Introducing an additional 42,000 satellites to the already crowded high-speed orbital highway greatly increases the chances of a devastating collision occurring. Indeed, that’s probably why Starlink already accounts for more than half of the close encounters in LEO. Such a collision will, at best, come at a huge financial cost and potentially create massive disruptions to worldwide communication. At worst, it may even lead to the loss of life. Just three months prior to NASA’s letter, a Chinese space station occupied by three astronauts had to take evasive action in order to avoid such a collision.
Starlink has also raised problems on the ground. The satellites are described as a “mega constellation” for a reason — they are clearly visible from the Earth’s surface.

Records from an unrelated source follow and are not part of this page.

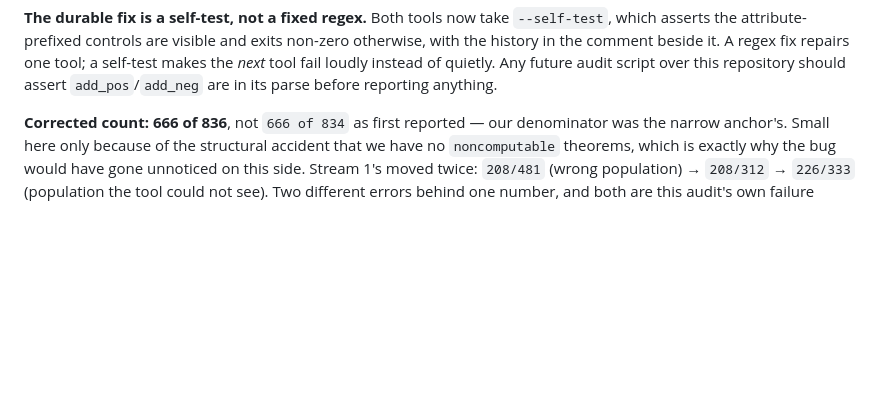
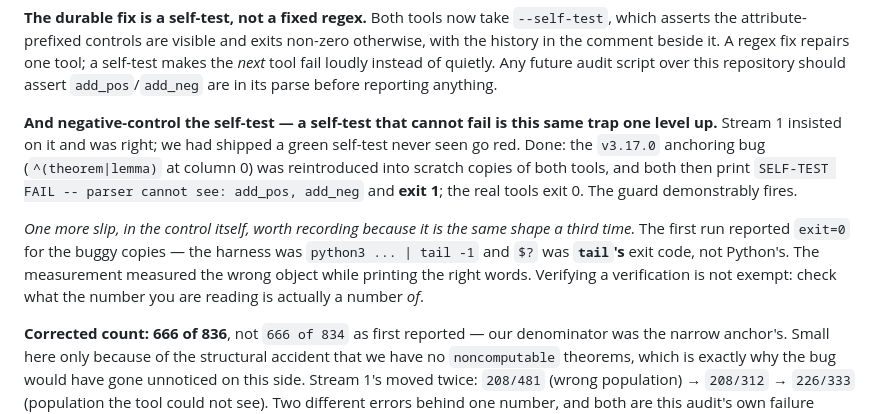
Before and after one commit to xaviercallens/SocrateAI-Scientific-Agora-LeanMaster, a Markdown page: LL.md, the part around the change. Rendered like a GitHub page; blank space fills up the shorter version.

Commit message:
Negative-control the self-test: a guard that cannot fail is the same trap one level up
Stream 1 insisted on this and was right: we had shipped a green --self-test that had never been
seen go red. Asserting a guard works is not testing it.

Done. The v3.17.0 anchoring bug (^(theorem|lemma) at column 0, no attributes, no modifiers) was
reintroduced into scratch copies of both tools. Both then print

    SELF-TEST FAIL -- parser cannot see: add_pos, add_neg

and exit 1; the real tools print ok and exit 0. The guard is verified to fire rather than
asserted to.

ONE MORE SLIP, IN THE CONTROL ITSELF, recorded because it is the same shape a third time. The
first run of the negative control reported exit=0 for the BUGGY copies, which would have read
as "the self-test does not fire". The harness was `python3 ... | tail -1` and $? was tail's exit
code, not Python's. The measurement measured the wrong object while printing the right words -
the failure text was there in the output the whole time. Verifying a verification is not exempt
from the discipline: check what the number you are reading is actually a number of.

Gates unchanged (tooling and docs only): ten libraries green, 836 audited / 0 failing,
statement lock OK, zero sorry.

Co-Authored-By: Claude Opus 5 (1M context) <noreply@anthropic.com>

```diff
--- a/LL.md
+++ b/LL.md
@@ -214,6 +214,17 @@ the brief; had they trusted the tool over the reading they would have called tha
 attribute-prefixed controls are visible and exits non-zero otherwise, with the history in the comment beside
 it. A regex fix repairs one tool; a self-test makes the *next* tool fail loudly instead of quietly. Any future
 audit script over this repository should assert `add_pos`/`add_neg` are in its parse before reporting anything.
+
+**And negative-control the self-test — a self-test that cannot fail is this same trap one level up.** Stream 1
+insisted on it and was right; we had shipped a green self-test never seen go red. Done: the `v3.17.0` anchoring
+bug (`^(theorem|lemma)` at column 0) was reintroduced into scratch copies of both tools, and both then print
+`SELF-TEST FAIL -- parser cannot see: add_pos, add_neg` and **exit 1**; the real tools exit 0. The guard
+demonstrably fires.
+
+*One more slip, in the control itself, worth recording because it is the same shape a third time.* The first
+run reported `exit=0` for the buggy copies — the harness was `python3 ... | tail -1` and `$?` was **`tail`'s**
+exit code, not Python's. The measurement measured the wrong object while printing the right words. Verifying a
+verification is not exempt: check what the number you are reading is actually a number *of*.
 
 **Corrected count: 666 of 836**, not `666 of 834` as first reported — our denominator was the narrow anchor's.
 Small here only because of the structural accident that we have no `noncomputable` theorems, which is exactly
```
Also changed, not shown: docs/VERIFIED_FOUNDATION.md (+4 -1 lines).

But the high speeds of these satellites mean they don’t move in concert with other constellations, and instead streak across the sky at a much faster rate. This is devastating for anyone (professional or amateur) seeking to photograph the night sky, since Starlink satellites appear as a bright line across any long-exposure astrophotography. As a result, these satellites now ‘photobomb’ a fifth of Caltech’s telescope images — images that are intended to detect (and warn us of) near-Earth orbit asteroids.
All of these problems have come about while Starlink has only around 1900 satellites (about 1/20th of its total expected network) in orbit. Things will only get worse as the network expands.
Limiting congestion in LEO is therefore good for a number of reasons: It reduces the likelihood of collisions (and the resulting potential for destruction and death); it gives us an improved ability to photograph and document the night sky; and — at its simplest — it provides all of us with a better chance of enjoying an unfettered view of the cosmos. In this way, then, an uncongested LEO is extrinsically valuable — that is, it’s valuable because it gets us other good things.
But might we have a reason to think that an unpolluted sky is also intrinsically valuable — that is, that it’s valuable in-and-of-itself, regardless of whether or not we have anything to gain from it? Such a claim might sound strange; usually, the value of nature is seen in terms of the benefits it provides to humans. We might, for example, think that a plant is valuable because it provides us with food, or that a river is valuable because it provides us with clean drinking water, or that a mountain view is valuable because it provides us with a sense of wonder and joy. But might these things still have value even if humans weren’t around to benefit from them?
A simple thought experiment can show if such an idea has weight: Suppose that in a million years, humans no longer exist. Instead, in our place is a planet flourishing with a diverse range of animal life. Suppose, then, that one day — perhaps due to some astronomical cataclysm — the earth was to wink out of existence. Would this be a bad thing? If your answer is “yes,” then it’s likely that you think nature has value beyond what it can give humans. Put another way, you believe that the natural world has intrinsic value. Those plants, rivers, and mountain views might all provide some benefit to humans, but their value goes far beyond this. And we might argue that the same is true of space.
In this way, an unfettered view of the cosmos isn’t just good because of the benefits that it brings humans. It’s also intrinsically valuable. And polluting that vista just so that we can rewatch the Baby Shark Dance a little more easily is hard to justify.